## Instructions for the task
Repeat the records exactly. Every line must match.

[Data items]
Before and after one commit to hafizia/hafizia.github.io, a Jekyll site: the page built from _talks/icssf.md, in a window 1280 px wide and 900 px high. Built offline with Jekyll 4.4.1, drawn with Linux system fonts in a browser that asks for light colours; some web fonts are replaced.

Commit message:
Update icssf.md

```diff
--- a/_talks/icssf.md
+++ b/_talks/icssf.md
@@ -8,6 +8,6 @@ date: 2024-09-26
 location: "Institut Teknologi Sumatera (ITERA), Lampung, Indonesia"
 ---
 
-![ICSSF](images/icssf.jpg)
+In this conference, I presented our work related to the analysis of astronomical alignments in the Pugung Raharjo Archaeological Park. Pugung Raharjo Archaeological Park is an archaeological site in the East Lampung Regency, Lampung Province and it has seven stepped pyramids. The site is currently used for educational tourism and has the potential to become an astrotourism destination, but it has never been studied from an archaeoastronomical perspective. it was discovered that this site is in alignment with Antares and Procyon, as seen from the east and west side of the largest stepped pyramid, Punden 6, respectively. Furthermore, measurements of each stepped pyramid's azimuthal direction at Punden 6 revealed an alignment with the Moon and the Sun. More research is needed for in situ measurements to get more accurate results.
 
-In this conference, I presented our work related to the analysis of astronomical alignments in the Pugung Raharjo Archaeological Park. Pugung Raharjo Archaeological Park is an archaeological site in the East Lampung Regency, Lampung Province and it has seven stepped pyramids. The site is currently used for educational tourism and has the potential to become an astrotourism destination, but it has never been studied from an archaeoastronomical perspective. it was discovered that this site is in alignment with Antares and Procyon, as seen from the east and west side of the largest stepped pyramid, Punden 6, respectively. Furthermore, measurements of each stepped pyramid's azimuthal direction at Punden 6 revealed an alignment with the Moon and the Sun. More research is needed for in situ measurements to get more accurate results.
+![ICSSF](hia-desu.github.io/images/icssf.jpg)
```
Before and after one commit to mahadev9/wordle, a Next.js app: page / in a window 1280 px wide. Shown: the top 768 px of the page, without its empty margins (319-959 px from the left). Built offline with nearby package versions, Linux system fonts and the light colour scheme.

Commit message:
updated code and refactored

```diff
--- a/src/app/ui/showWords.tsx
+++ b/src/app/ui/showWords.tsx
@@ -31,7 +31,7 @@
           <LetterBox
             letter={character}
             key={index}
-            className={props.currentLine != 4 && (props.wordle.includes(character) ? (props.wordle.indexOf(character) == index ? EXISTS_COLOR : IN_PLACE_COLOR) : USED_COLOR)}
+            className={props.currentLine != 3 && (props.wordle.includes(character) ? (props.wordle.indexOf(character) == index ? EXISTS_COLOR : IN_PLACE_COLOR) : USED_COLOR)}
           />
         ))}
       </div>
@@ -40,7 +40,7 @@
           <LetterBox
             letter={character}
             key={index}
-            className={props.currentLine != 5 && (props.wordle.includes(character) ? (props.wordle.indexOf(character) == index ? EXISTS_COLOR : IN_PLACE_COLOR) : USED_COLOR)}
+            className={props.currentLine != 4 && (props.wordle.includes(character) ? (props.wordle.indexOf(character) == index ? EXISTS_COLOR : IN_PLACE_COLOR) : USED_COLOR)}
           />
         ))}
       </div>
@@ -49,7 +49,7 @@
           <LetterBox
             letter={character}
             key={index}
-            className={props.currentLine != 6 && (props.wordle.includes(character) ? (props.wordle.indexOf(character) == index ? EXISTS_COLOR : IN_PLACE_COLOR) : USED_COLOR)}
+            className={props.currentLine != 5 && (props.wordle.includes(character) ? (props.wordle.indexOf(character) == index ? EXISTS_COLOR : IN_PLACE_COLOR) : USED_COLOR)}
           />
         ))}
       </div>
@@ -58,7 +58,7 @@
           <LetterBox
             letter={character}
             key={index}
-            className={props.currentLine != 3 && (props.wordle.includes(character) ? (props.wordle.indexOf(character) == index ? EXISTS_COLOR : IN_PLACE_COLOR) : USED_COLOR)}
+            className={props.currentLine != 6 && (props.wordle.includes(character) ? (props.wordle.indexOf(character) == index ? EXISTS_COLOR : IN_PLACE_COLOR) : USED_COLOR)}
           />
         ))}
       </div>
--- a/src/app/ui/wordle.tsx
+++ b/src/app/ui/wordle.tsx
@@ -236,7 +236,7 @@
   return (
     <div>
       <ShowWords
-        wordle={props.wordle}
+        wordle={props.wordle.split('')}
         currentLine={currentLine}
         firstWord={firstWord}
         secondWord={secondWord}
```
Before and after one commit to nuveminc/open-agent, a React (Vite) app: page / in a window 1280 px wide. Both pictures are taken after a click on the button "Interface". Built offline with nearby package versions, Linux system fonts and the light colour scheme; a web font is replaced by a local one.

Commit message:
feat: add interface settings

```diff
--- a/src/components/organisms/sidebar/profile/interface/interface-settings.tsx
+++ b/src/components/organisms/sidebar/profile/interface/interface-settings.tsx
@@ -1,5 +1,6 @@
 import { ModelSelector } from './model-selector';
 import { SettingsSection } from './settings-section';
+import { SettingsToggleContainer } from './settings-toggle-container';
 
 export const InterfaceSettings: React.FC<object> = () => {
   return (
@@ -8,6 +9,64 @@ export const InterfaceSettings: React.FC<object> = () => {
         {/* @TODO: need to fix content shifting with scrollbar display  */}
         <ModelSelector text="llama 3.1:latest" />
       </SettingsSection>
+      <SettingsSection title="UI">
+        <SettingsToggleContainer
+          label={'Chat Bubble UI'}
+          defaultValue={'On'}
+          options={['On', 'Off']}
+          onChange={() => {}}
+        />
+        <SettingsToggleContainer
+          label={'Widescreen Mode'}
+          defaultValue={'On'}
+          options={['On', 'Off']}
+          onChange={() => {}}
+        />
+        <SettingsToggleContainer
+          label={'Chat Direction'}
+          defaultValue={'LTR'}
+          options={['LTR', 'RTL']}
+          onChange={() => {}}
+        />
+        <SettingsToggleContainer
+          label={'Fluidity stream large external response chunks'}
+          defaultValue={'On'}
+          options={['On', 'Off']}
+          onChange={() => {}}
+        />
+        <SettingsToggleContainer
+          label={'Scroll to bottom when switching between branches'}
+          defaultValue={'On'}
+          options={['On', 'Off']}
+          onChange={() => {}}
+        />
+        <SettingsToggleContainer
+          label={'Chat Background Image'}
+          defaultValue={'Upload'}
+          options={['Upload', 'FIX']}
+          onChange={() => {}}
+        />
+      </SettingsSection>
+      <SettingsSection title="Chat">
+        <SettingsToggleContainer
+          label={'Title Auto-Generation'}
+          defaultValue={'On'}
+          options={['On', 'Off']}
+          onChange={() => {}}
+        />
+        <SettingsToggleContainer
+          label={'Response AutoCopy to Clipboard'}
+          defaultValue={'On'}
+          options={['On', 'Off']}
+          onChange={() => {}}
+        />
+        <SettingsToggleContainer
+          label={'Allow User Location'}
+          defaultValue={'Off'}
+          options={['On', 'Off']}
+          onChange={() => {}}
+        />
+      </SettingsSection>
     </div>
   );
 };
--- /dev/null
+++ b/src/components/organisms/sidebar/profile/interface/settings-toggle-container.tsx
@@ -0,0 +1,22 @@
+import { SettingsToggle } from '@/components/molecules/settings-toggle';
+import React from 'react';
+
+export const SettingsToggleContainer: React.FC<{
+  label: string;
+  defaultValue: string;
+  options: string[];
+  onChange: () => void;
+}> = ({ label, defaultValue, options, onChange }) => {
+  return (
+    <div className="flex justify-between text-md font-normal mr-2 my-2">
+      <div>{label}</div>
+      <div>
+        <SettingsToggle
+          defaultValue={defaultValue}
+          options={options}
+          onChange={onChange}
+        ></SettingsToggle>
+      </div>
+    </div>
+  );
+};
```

## Solution for this task
Before and after one commit to hafizia/hafizia.github.io, a Jekyll site: the page built from _talks/icssf.md, in a window 1280 px wide and 900 px high. Built offline with Jekyll 4.4.1, drawn with Linux system fonts in a browser that asks for light colours; some web fonts are replaced.

Commit message:
Update icssf.md

```diff
--- a/_talks/icssf.md
+++ b/_talks/icssf.md
@@ -8,6 +8,6 @@ date: 2024-09-26
 location: "Institut Teknologi Sumatera (ITERA), Lampung, Indonesia"
 ---
 
-![ICSSF](images/icssf.jpg)
+In this conference, I presented our work related to the analysis of astronomical alignments in the Pugung Raharjo Archaeological Park. Pugung Raharjo Archaeological Park is an archaeological site in the East Lampung Regency, Lampung Province and it has seven stepped pyramids. The site is currently used for educational tourism and has the potential to become an astrotourism destination, but it has never been studied from an archaeoastronomical perspective. it was discovered that this site is in alignment with Antares and Procyon, as seen from the east and west side of the largest stepped pyramid, Punden 6, respectively. Furthermore, measurements of each stepped pyramid's azimuthal direction at Punden 6 revealed an alignment with the Moon and the Sun. More research is needed for in situ measurements to get more accurate results.
 
-In this conference, I presented our work related to the analysis of astronomical alignments in the Pugung Raharjo Archaeological Park. Pugung Raharjo Archaeological Park is an archaeological site in the East Lampung Regency, Lampung Province and it has seven stepped pyramids. The site is currently used for educational tourism and has the potential to become an astrotourism destination, but it has never been studied from an archaeoastronomical perspective. it was discovered that this site is in alignment with Antares and Procyon, as seen from the east and west side of the largest stepped pyramid, Punden 6, respectively. Furthermore, measurements of each stepped pyramid's azimuthal direction at Punden 6 revealed an alignment with the Moon and the Sun. More research is needed for in situ measurements to get more accurate results.
+![ICSSF](hia-desu.github.io/images/icssf.jpg)
```
Before and after one commit to mahadev9/wordle, a Next.js app: page / in a window 1280 px wide. Shown: the top 768 px of the page, without its empty margins (319-959 px from the left). Built offline with nearby package versions, Linux system fonts and the light colour scheme.

Commit message:
updated code and refactored

```diff
--- a/src/app/ui/showWords.tsx
+++ b/src/app/ui/showWords.tsx
@@ -31,7 +31,7 @@
           <LetterBox
             letter={character}
             key={index}
-            className={props.currentLine != 4 && (props.wordle.includes(character) ? (props.wordle.indexOf(character) == index ? EXISTS_COLOR : IN_PLACE_COLOR) : USED_COLOR)}
+            className={props.currentLine != 3 && (props.wordle.includes(character) ? (props.wordle.indexOf(character) == index ? EXISTS_COLOR : IN_PLACE_COLOR) : USED_COLOR)}
           />
         ))}
       </div>
@@ -40,7 +40,7 @@
           <LetterBox
             letter={character}
             key={index}
-            className={props.currentLine != 5 && (props.wordle.includes(character) ? (props.wordle.indexOf(character) == index ? EXISTS_COLOR : IN_PLACE_COLOR) : USED_COLOR)}
+            className={props.currentLine != 4 && (props.wordle.includes(character) ? (props.wordle.indexOf(character) == index ? EXISTS_COLOR : IN_PLACE_COLOR) : USED_COLOR)}
           />
         ))}
       </div>
@@ -49,7 +49,7 @@
           <LetterBox
             letter={character}
             key={index}
-            className={props.currentLine != 6 && (props.wordle.includes(character) ? (props.wordle.indexOf(character) == index ? EXISTS_COLOR : IN_PLACE_COLOR) : USED_COLOR)}
+            className={props.currentLine != 5 && (props.wordle.includes(character) ? (props.wordle.indexOf(character) == index ? EXISTS_COLOR : IN_PLACE_COLOR) : USED_COLOR)}
           />
         ))}
       </div>
@@ -58,7 +58,7 @@
           <LetterBox
             letter={character}
             key={index}
-            className={props.currentLine != 3 && (props.wordle.includes(character) ? (props.wordle.indexOf(character) == index ? EXISTS_COLOR : IN_PLACE_COLOR) : USED_COLOR)}
+            className={props.currentLine != 6 && (props.wordle.includes(character) ? (props.wordle.indexOf(character) == index ? EXISTS_COLOR : IN_PLACE_COLOR) : USED_COLOR)}
           />
         ))}
       </div>
--- a/src/app/ui/wordle.tsx
+++ b/src/app/ui/wordle.tsx
@@ -236,7 +236,7 @@
   return (
     <div>
       <ShowWords
-        wordle={props.wordle}
+        wordle={props.wordle.split('')}
         currentLine={currentLine}
         firstWord={firstWord}
         secondWord={secondWord}
```
Before and after one commit to nuveminc/open-agent, a React (Vite) app: page / in a window 1280 px wide. Both pictures are taken after a click on the button "Interface". Built offline with nearby package versions, Linux system fonts and the light colour scheme; a web font is replaced by a local one.

Commit message:
feat: add interface settings

```diff
--- a/src/components/organisms/sidebar/profile/interface/interface-settings.tsx
+++ b/src/components/organisms/sidebar/profile/interface/interface-settings.tsx
@@ -1,5 +1,6 @@
 import { ModelSelector } from './model-selector';
 import { SettingsSection } from './settings-section';
+import { SettingsToggleContainer } from './settings-toggle-container';
 
 export const InterfaceSettings: React.FC<object> = () => {
   return (
@@ -8,6 +9,64 @@ export const InterfaceSettings: React.FC<object> = () => {
         {/* @TODO: need to fix content shifting with scrollbar display  */}
         <ModelSelector text="llama 3.1:latest" />
       </SettingsSection>
+      <SettingsSection title="UI">
+        <SettingsToggleContainer
+          label={'Chat Bubble UI'}
+          defaultValue={'On'}
+          options={['On', 'Off']}
+          onChange={() => {}}
+        />
+        <SettingsToggleContainer
+          label={'Widescreen Mode'}
+          defaultValue={'On'}
+          options={['On', 'Off']}
+          onChange={() => {}}
+        />
+        <SettingsToggleContainer
+          label={'Chat Direction'}
+          defaultValue={'LTR'}
+          options={['LTR', 'RTL']}
+          onChange={() => {}}
+        />
+        <SettingsToggleContainer
+          label={'Fluidity stream large external response chunks'}
+          defaultValue={'On'}
+          options={['On', 'Off']}
+          onChange={() => {}}
+        />
+        <SettingsToggleContainer
+          label={'Scroll to bottom when switching between branches'}
+          defaultValue={'On'}
+          options={['On', 'Off']}
+          onChange={() => {}}
+        />
+        <SettingsToggleContainer
+          label={'Chat Background Image'}
+          defaultValue={'Upload'}
+          options={['Upload', 'FIX']}
+          onChange={() => {}}
+        />
+      </SettingsSection>
+      <SettingsSection title="Chat">
+        <SettingsToggleContainer
+          label={'Title Auto-Generation'}
+          defaultValue={'On'}
+          options={['On', 'Off']}
+          onChange={() => {}}
+        />
+        <SettingsToggleContainer
+          label={'Response AutoCopy to Clipboard'}
+          defaultValue={'On'}
+          options={['On', 'Off']}
+          onChange={() => {}}
+        />
+        <SettingsToggleContainer
+          label={'Allow User Location'}
+          defaultValue={'Off'}
+          options={['On', 'Off']}
+          onChange={() => {}}
+        />
+      </SettingsSection>
     </div>
   );
 };
--- /dev/null
+++ b/src/components/organisms/sidebar/profile/interface/settings-toggle-container.tsx
@@ -0,0 +1,22 @@
+import { SettingsToggle } from '@/components/molecules/settings-toggle';
+import React from 'react';
+
+export const SettingsToggleContainer: React.FC<{
+  label: string;
+  defaultValue: string;
+  options: string[];
+  onChange: () => void;
+}> = ({ label, defaultValue, options, onChange }) => {
+  return (
+    <div className="flex justify-between text-md font-normal mr-2 my-2">
+      <div>{label}</div>
+      <div>
+        <SettingsToggle
+          defaultValue={defaultValue}
+          options={options}
+          onChange={onChange}
+        ></SettingsToggle>
+      </div>
+    </div>
+  );
+};
```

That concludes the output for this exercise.